Faith in works to obtain salvation is not faith in Christ.

Faith in works? Really?

Let’s see if that is true. When has any Catholic proclaimed themselves saved by works? Name one. Some of you were once Catholic, so I suppose that your parents were or maybe, are still, Catholic. Ask them if they have declared themselves saved because of their works.

Ok. If you are honest, you will admit that we deny that we are saved in this lifetime. Again, if you are honest, you will remember that when you were Catholic, you were told that we do not know if we are saved, but we await God’s judgment of our deeds.

True or not?

If a Catholic were to declare himself saved because he did so many good works, then that Catholic doesn’t know his Catholic faith.

Ok. Now, let’s look at those who claim to be saved by faith alone. There’s many of you. You roam the streets asking people if they are saved and when they say that they don’t know, you pounce and say, “I am saved by my faith alone!”

But that isn’t faith in Christ. That’s you declaring your faith in yourself. Here’s the proof.

You say that one is saved unto good works. Because, you say that faith which does not provide good works is not a saving faith. Ok. If your faith is a saving faith, what works do you have to your credit to prove that your faith is a saving faith? How many works must you do in order to prove that your faith is a saving faith? If you can’t provide any proof, why do you declare yourself saved?

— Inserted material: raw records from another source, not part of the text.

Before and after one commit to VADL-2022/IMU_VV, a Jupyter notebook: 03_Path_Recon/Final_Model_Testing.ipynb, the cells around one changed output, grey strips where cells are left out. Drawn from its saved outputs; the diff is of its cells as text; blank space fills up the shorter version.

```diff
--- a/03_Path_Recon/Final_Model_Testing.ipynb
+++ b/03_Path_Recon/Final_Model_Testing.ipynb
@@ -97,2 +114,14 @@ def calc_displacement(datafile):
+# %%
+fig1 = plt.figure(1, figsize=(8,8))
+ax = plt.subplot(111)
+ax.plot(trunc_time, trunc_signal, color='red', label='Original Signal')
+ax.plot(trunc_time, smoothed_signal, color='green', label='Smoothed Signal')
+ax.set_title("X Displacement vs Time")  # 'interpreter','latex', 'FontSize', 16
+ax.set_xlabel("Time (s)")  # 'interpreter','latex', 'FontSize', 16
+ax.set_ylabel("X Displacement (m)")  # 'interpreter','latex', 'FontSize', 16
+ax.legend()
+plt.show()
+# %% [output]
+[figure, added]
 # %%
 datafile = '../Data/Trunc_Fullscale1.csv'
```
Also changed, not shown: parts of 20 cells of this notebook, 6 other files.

I’ll tell you why. Because of your exceedingly great faith, in yourself.